In short, standardization means that many different actors come together to collaboratively develop cutting-edge solutions and technologies. The telecommunications sector, in particular, has long leveraged standards to allow products and services to work globally. For example, standardization allows you to travel to different continents and continue using the same smartphone and SIM card.
Developing open standards in the telecommunications sector doesn’t mean removing competition, but rather fostering it. By creating a global ecosystem based on collaboration and consensus, this drives innovation, generates economies of scale, and enables consumers to benefit from constantly improving performance, choice and price.
Once a standard is developed in this way, all actors can innovate on top of that standard, conscious that their products and services will be compatible, interoperable and safe. In fast-paced sectors, this represents an incredible vantage point, and avoids that gatekeepers control the entire ecosystem.

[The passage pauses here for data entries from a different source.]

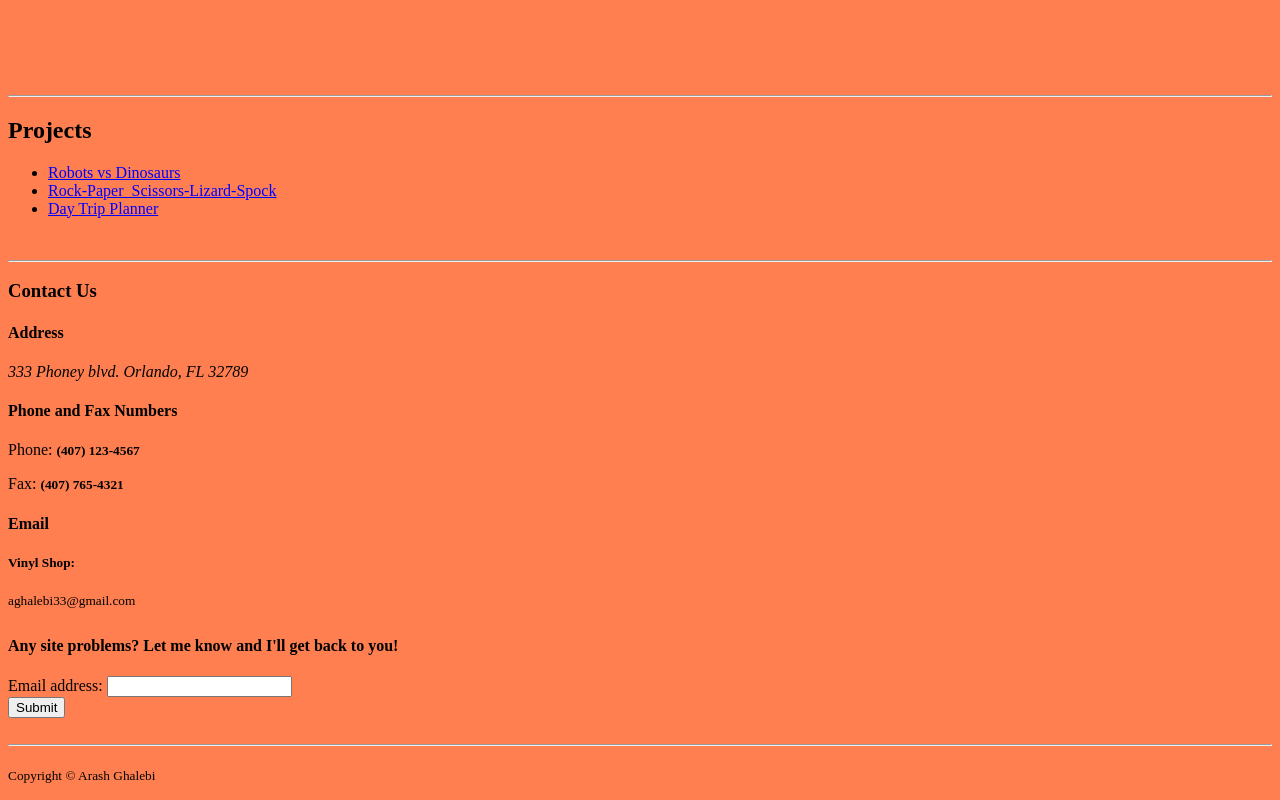
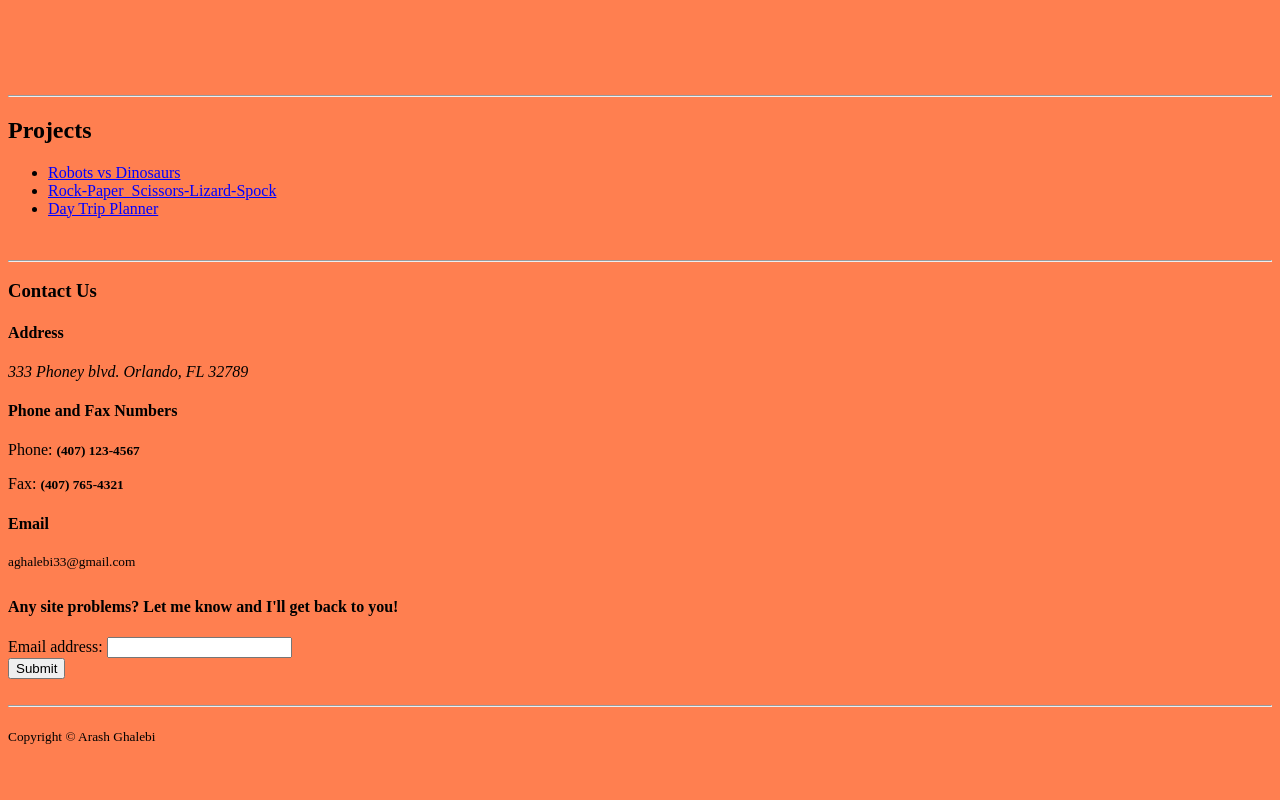
Before and after one commit to Arash-Ghalebi/Arash-Ghalebi.github.io, a plain HTML site: page index.html in a window 1280 px wide. Shown: the part 1085-1885 px from the top of the page. After the commit the page ends 1846 px from the top, so only its background shows below. Drawn offline with Linux system fonts and the light colour scheme.

Commit message:
Removed unnecessary classes.

```diff
--- a/index.html
+++ b/index.html
@@ -56,8 +56,7 @@
 			<p class="phoneNum">Phone: <small><b>(407) 123-4567</b></small></p>
 			<p class="phoneNum">Fax: <small><b>(407) 765-4321</b></small></p>
 			<h4 class="con">Email</h4>
-			<h5>Vinyl Shop:</h5>
-			<p><span class="glyphicon glyphicon-envelope"></span><sup> aghalebi33@gmail.com</sup></p>
+			<sup> aghalebi33@gmail.com</sup></p>
 			<h4>Any site problems? Let me know and I'll get back to you!</h4>
 			<form class="form-inline" action="">
 				<div class="form-group">
```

The final element of this model is intellectual property. For companies and individuals to contribute the results of their best R&D into standards, it’s crucial that an appropriate reward system is in place. Intellectual Property Rights, and patent licensing in particular, ensure that brilliant minds are fairly rewarded for their creativity and inventiveness.
Solving tomorrow's challenges with standards

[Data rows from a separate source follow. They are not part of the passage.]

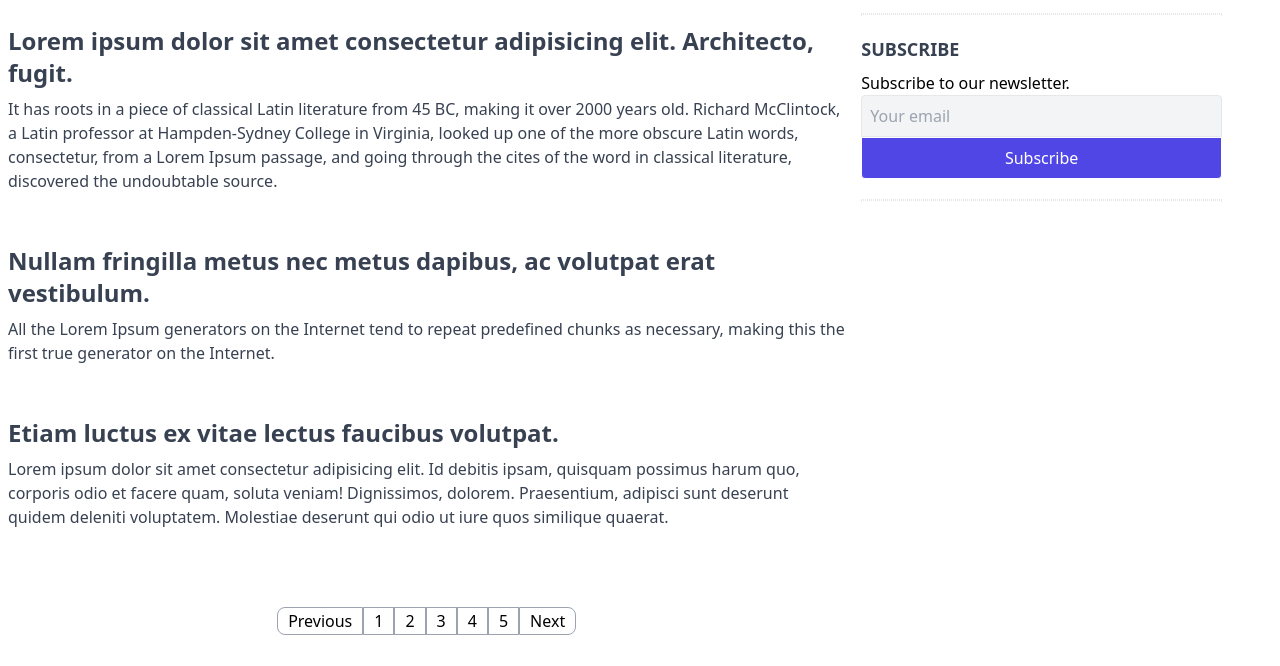
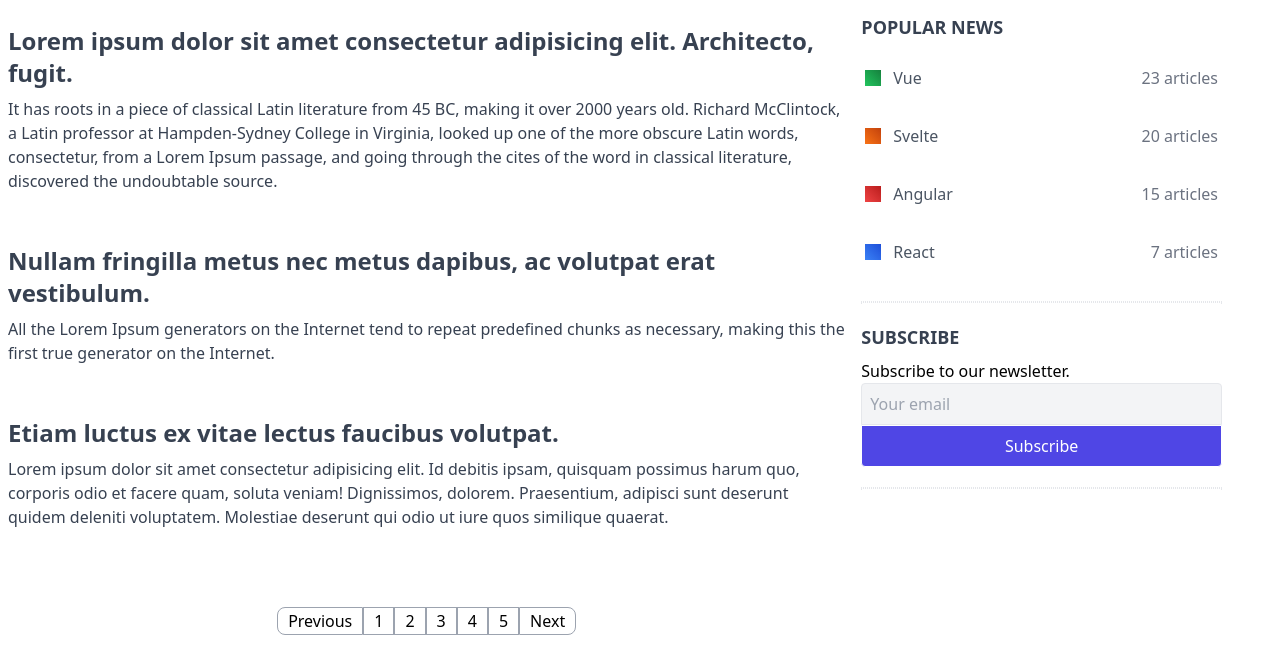
Before and after one commit to maksym-bohun/tailwind-css-course, a website: page index.html in a window 1280 px wide. Shown: the part 502-1168 px from the top of the page. Drawn offline with nearby package versions, Linux system fonts and the light colour scheme.

Commit message:
used gradients

```diff
--- a/index.html
+++ b/index.html
@@ -94,7 +94,7 @@
 
       <section class="px-2 flex space-x-2">
         <a
-          class="w-2/3 bg-violet-300 h-96 mb-4 relative rounded inline-block overflow-hidden"
+          class="w-2/3 bg-gradient-to-r from-violet-300 to-violet-500 hover:to-violet-500 hover:from-violet-300/80 h-96 mb-4 relative rounded inline-block overflow-hidden"
           href="#"
         >
           <div class="p-4 absolute bottom-0 left-0 z-20">
@@ -204,6 +204,51 @@
           </div>
         </div>
         <div class="2-1/3 px-2">
+          <!-- topics -->
+          <div class="mb-5">
+            <h5 class="font-bold text-lg uppercase text-gray-700 mb-2">
+              Popular News
+            </h5>
+            <ul>
+              <li class="px-1 py-4 border-y border-white hover:border-gray-200">
+                <a class="flex items-center text-gray-600" href="#">
+                  <span
+                    class="inline-block w-4 h-4 mr-3 bg-gradient-to-tr from-green-500 to-green-700"
+                  ></span>
+                  Vue
+                  <span class="text-gray-500 ml-auto">23 articles</span></a
+                >
+              </li>
+              <li class="px-1 py-4 border-y border-white hover:border-gray-200">
+                <a class="flex items-center text-gray-600" href="#">
+                  <span
+                    class="inline-block w-4 h-4 mr-3 bg-black bg-gradient-to-tr from-orange-500 to-orange-700"
+                  ></span>
+                  Svelte
+                  <span class="text-gray-500 ml-auto">20 articles</span></a
+                >
+              </li>
+              <li class="px-1 py-4 border-y border-white hover:border-gray-200">
+                <a class="flex items-center text-gray-600" href="#">
+                  <span
+                    class="inline-block w-4 h-4 mr-3 bg-black bg-gradient-to-tr from-red-500 to-red-700"
+                  ></span>
+                  Angular
+                  <span class="text-gray-500 ml-auto">15 articles</span></a
+                >
+              </li>
+              <li class="px-1 py-4 border-y border-white hover:border-gray-200">
+                <a class="flex items-center text-gray-600" href="#">
+                  <span
+                    class="inline-block w-4 h-4 mr-3 bg-black bg-gradient-to-tr from-blue-500 to-blue-700"
+                  ></span>
+                  React
+                  <span class="text-gray-500 ml-auto">7 articles</span></a
+                >
+              </li>
+            </ul>
+          </div>
+
           <!-- divider -->
           <div class="border border-dotted"></div>
 
```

When we imagine a world with limitless connectivity at Ericsson, we commit to using our technologies, services, and solutions to make life better for all people across the globe. Standards represent a foundational building block to get there.
For instance, if we look at energy and resource allocation issues, consider how inefficient it would be to create dozens of new solutions that are technologically incompatible with each other, poorly protect users, or otherwise slow down innovation.
While unlocking synergies across sectors, creating economies of scale, and connecting dots, the gain in performance and efficiency will also mean less e-waste, as well as more resilient and adaptable ecosystems.
This all makes standardization a promising path to help address global challenges such as climate change and environmental protection—and a concept that global political and business leaders should embrace in their discussions at COP26 (and beyond).
4G to 5G: An accelerator of transformational change
Looking at the field of telecommunications, cellular technology represents perhaps the most important contemporary example where standardization has been key to the development and rapid deployment of groundbreaking technology.
The present and future successes of 4G and 5G—both global industry standards—are possible because of an environment that fosters and rewards invention and collaboration.
From the very first steps of public-private cooperation between industry and the European Commission, to the actual standardization work at 3GPP—and the critical role of intellectual property rights and patent licensing—the right conditions need to consistently be in place for the full potential of human invention to be realized.
With the expected increase in efficient power and versatility of 5G in mind, take a look at a couple of our recent efforts that have already started to unlock the power of connectivity and standardization:
- Sensors and machine-generated data for IoT & farming
Working with the Brazilian government to test the impact of Internet of Things (IoT) projects in the agribusiness, our principal desire is working to eliminate world hunger. Being able to eventually collect and monitor an enormous incredible amount of data via wireless 4G/5G networks, we’ll steadily cut inefficient use of agricultural resources by optimizing equipment and machinery allocation, all while reducing operational costs and increasing productivity.
- Cutting emissions to connect our future
Our 5G Smart Factory, which was upgraded from a basic fulfillment center to a cutting age manufacturing hub drastically improves productivity using AI, machine learning, and a wide array of sensors that work over 4G and 5G. A prime example of sustainable manufacturing, our site in Texas is even on path to receive a LEED Zero Carbon certification thanks to also leveraging on-site water collection and solar panel arrays.
- Reducing global mobile energy consumption with 5G
Although most media reports about 5G tend to focus on features that will be experienced by consumers first and foremost, from a sustainability and energy efficiency point of view, 5G was also designed to do more with less. Compared to 4G, this new generation of cellular technology achieves a staggering 90% energy reduction when performing similar computations.
These efforts—and many more—are important steps forward to make humanity worthy of its role as “custodian” of our planet. Yet, there is much more potential still to be tapped through standardization and an environment that fosters invention and collaboration.
What comes next?
With humanity’s biggest challenges still ahead, working collectively has never been more important. If our objective is to create a safer, greener, and more resilient world, we must come together to share ideas and develop solutions as a team.
COP26 is a great opportunity for governments, companies and society-at-large to work together for the benefit of all. Embracing standardization as part of this complex equation will help us move forward decisively—while unlocking the full potential of technology and collaborative innovation.